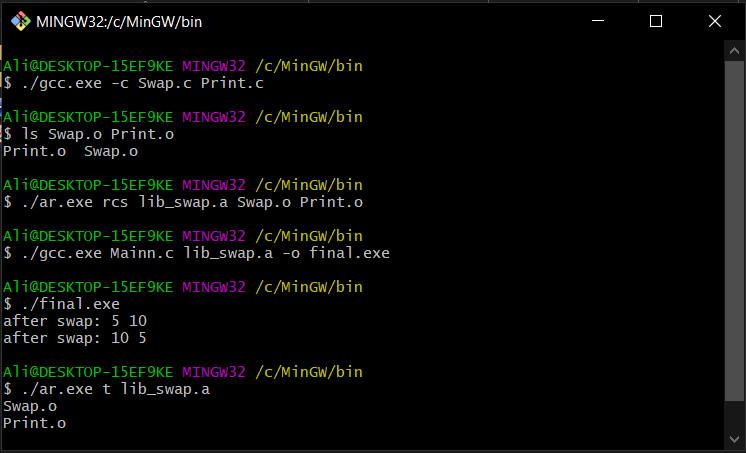
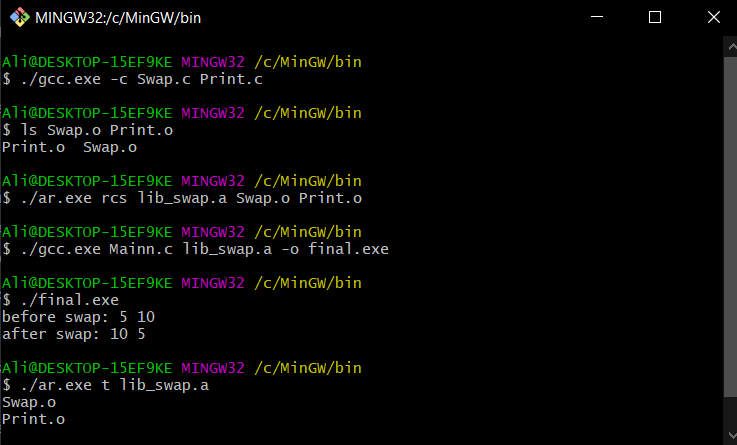
lecture 1

diff --git a/Unit 3- Embedded C/Lecture 1 assignment/Static Library for swapping numbers/Mainn.c b/Unit 3- Embedded C/Lecture 1 assignment/Static Library for swapping numbers/Mainn.c
@@ -1,7 +1,7 @@
 #include "platformtypes.h"
 
 void swap(int* a, int* b);
-void print(int* a, int* b);
+void print(int* a, int* b, int c);
 
 int main()
 {
@@ -9,9 +9,9 @@ int main()
 	int* ptra = &aa, *ptrb = &bb;
 
 
-	print(ptra, ptrb);
+	print(ptra, ptrb, 1);
 	swap(ptra, ptrb);
-	print(ptra, ptrb);
+	print(ptra, ptrb, 0);
 
 
 }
■ ■ ■ ■
Images do not belong in the copy; reproduce all other parts of the records above verbatim.

◆ **Solved exercise**:
lecture 1

diff --git a/Unit 3- Embedded C/Lecture 1 assignment/Static Library for swapping numbers/Mainn.c b/Unit 3- Embedded C/Lecture 1 assignment/Static Library for swapping numbers/Mainn.c
@@ -1,7 +1,7 @@
 #include "platformtypes.h"
 
 void swap(int* a, int* b);
-void print(int* a, int* b);
+void print(int* a, int* b, int c);
 
 int main()
 {
@@ -9,9 +9,9 @@ int main()
 	int* ptra = &aa, *ptrb = &bb;
 
 
-	print(ptra, ptrb);
+	print(ptra, ptrb, 1);
 	swap(ptra, ptrb);
-	print(ptra, ptrb);
+	print(ptra, ptrb, 0);
 
 
 }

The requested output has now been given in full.